The Costs of Oversharing With Your Boss

employee returning back to the office

I used to work at a large corporate office with a rigid top-down structure. My boss made it clear she wasn’t interested in how we spent our free time. There was no “How was your weekend?” or “Where did you go for the holidays?” We were there to work for her, period.

I first heard the phrase “Bring your whole self to work” at my next job, a start-up where we were matched with mentors and given a budget to go out to dinner with our teams. My manager became (and still is) a good friend. Every quarter, we attended boisterous off-sites where we did bonding exercises about our Myers-Briggs types. It was way more fun than my previous workplace, and I was a lot more productive there in no small part because I felt so supported.

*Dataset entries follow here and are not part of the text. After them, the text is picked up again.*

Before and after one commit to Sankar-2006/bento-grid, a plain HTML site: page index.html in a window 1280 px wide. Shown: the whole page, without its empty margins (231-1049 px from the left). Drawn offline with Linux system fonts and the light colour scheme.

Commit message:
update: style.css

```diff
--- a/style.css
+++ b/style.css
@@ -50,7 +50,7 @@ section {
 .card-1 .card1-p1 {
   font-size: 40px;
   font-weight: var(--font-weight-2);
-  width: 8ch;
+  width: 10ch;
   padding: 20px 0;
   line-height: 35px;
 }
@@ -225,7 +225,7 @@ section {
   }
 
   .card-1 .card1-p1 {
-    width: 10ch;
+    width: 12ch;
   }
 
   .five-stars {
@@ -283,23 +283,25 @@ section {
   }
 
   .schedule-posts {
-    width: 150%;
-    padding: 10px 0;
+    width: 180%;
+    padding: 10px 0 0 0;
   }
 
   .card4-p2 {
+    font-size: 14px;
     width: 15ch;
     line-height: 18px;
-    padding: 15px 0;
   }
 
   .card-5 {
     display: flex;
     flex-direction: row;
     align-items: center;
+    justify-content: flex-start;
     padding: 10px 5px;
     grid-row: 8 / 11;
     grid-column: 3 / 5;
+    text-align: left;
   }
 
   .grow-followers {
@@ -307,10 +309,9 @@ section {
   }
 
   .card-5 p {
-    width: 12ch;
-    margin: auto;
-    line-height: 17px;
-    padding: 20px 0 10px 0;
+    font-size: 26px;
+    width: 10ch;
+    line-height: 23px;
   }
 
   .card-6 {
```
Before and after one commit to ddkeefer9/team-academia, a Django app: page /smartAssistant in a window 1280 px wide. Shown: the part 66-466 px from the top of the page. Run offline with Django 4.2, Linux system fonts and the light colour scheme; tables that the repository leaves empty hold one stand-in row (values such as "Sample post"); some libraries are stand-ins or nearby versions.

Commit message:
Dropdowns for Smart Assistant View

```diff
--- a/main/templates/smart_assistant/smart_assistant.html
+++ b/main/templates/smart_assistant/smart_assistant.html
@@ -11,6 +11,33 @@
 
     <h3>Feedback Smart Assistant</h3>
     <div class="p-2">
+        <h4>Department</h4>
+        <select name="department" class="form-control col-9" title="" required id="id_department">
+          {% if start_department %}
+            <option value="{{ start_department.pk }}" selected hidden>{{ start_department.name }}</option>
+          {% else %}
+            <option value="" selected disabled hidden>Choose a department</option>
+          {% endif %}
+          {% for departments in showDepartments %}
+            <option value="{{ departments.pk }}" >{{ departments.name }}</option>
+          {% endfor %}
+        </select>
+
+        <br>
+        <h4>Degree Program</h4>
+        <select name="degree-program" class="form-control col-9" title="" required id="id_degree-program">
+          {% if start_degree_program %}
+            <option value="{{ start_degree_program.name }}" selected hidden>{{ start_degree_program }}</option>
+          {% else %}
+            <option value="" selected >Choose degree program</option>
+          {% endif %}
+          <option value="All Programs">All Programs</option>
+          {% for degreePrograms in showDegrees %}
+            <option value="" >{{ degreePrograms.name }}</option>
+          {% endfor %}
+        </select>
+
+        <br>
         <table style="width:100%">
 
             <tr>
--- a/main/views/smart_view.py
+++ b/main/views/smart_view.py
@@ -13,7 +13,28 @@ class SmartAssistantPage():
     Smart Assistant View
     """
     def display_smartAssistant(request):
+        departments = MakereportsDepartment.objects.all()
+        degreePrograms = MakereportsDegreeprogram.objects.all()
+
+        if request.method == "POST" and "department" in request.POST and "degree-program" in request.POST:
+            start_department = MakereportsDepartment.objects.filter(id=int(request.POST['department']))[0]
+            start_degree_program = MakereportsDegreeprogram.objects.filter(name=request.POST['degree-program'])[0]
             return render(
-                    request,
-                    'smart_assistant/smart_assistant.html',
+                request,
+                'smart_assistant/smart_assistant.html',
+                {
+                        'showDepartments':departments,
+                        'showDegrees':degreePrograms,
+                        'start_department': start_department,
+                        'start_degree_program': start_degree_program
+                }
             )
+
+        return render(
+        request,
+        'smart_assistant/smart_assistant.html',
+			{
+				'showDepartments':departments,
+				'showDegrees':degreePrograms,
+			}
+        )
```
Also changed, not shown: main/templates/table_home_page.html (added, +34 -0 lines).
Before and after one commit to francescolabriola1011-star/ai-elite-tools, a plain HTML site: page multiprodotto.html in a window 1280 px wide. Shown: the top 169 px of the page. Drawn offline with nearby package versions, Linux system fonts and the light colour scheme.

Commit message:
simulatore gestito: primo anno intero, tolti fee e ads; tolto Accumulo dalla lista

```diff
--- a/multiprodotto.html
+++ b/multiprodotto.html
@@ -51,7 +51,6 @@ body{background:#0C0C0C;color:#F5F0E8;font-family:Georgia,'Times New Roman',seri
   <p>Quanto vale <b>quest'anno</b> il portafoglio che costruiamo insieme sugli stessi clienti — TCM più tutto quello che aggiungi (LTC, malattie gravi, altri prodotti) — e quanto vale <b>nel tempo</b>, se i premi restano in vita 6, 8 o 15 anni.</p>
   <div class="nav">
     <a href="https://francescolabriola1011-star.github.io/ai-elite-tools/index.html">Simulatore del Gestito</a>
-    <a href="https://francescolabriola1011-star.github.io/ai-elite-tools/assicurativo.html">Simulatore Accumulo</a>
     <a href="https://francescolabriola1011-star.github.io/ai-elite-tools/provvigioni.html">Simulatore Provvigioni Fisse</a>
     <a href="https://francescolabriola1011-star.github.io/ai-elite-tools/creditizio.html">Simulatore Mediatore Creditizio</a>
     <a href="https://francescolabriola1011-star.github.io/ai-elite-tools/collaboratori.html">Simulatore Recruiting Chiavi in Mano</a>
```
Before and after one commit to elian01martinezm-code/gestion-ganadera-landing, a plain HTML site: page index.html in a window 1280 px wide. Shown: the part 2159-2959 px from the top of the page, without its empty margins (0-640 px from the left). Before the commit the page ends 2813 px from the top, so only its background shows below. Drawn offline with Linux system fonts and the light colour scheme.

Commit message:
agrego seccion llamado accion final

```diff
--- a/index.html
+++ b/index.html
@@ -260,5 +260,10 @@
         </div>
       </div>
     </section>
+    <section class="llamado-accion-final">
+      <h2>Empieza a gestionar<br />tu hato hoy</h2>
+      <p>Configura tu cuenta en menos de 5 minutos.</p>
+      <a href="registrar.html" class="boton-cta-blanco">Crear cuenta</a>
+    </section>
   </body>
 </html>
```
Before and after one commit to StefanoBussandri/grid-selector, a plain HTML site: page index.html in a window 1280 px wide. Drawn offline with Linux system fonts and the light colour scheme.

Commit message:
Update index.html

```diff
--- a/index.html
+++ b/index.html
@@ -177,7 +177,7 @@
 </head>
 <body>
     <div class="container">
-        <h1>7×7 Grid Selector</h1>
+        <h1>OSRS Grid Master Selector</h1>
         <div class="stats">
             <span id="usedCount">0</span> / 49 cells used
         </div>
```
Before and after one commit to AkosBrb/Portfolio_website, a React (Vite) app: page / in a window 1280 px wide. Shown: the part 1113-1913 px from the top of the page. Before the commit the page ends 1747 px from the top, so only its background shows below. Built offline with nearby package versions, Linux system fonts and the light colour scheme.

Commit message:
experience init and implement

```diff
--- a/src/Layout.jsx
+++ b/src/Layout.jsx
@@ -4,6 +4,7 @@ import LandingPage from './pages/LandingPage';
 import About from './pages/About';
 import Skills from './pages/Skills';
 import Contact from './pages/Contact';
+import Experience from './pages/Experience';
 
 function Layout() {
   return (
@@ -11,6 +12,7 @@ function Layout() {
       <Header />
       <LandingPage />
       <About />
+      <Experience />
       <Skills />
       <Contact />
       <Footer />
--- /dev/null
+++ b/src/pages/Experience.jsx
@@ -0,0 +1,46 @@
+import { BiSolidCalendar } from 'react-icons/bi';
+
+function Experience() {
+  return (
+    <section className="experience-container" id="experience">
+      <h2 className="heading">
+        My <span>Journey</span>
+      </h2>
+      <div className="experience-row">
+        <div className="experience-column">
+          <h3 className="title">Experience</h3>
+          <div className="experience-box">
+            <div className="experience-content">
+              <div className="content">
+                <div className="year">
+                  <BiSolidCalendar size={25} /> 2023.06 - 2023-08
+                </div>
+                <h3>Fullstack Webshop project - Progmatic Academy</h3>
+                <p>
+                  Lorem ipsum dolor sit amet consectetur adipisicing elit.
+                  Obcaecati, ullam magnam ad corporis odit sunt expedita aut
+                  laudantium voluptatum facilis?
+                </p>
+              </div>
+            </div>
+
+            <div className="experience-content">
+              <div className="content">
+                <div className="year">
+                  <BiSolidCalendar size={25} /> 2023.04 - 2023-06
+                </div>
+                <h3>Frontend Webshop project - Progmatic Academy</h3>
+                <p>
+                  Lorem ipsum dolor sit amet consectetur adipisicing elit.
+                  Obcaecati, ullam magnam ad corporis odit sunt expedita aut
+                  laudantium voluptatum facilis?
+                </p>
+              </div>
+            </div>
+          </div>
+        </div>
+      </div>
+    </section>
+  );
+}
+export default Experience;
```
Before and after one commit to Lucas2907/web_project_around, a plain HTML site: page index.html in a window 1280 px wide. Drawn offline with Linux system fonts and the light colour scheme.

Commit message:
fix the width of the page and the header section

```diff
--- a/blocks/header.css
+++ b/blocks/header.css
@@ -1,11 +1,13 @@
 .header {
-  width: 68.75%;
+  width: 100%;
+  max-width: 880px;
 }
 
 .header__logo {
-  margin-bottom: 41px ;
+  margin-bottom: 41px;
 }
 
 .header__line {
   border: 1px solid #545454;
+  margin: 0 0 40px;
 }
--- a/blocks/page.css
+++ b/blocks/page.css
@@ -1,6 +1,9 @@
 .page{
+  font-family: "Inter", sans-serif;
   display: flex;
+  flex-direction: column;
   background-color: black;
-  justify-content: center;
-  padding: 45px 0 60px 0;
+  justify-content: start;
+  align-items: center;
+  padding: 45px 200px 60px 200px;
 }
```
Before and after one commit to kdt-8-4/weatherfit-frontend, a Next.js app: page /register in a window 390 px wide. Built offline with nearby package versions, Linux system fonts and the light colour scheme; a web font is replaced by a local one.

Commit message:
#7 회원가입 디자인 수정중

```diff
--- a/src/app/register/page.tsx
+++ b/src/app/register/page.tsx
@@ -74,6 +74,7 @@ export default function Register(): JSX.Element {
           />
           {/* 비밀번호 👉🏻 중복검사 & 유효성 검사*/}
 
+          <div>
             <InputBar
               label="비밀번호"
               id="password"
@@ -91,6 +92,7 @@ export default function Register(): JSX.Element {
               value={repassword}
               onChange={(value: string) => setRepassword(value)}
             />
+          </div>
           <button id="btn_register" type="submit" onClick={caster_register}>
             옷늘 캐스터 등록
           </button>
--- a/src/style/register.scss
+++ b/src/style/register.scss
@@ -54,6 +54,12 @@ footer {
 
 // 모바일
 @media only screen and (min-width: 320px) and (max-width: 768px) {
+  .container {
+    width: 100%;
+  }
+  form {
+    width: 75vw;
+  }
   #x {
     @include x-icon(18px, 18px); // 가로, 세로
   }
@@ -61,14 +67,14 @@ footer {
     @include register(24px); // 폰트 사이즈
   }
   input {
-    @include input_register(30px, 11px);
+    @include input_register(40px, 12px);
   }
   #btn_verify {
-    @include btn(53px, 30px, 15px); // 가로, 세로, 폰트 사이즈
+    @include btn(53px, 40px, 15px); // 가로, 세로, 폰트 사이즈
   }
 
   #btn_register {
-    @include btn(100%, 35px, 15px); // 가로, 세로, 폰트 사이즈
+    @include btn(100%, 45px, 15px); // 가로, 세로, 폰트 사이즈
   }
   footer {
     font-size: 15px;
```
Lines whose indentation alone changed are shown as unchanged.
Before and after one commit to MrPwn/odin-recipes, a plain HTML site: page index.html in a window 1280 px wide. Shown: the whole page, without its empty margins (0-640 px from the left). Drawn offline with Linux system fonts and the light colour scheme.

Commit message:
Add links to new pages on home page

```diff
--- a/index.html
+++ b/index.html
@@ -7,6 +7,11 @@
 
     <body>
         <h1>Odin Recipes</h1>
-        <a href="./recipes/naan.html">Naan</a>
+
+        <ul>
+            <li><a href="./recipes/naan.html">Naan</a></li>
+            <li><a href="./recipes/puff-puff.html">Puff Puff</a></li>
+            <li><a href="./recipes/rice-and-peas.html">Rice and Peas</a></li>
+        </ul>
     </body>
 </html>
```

This all-embracing approach to mixing your personal and professional lives had a particular renaissance before the pandemic, spurred on by popular TED Talks, Harvard Business Review articles, and books about the benefits of showing your “full humanity” at work. The idea makes sense in a utopian sort of way: Create an environment where employees can express themselves, show vulnerability, and ask their bosses for what they need, and you’ll build a happier, nimbler, more innovative workforce.

Continue to read the full article on The Cut website here.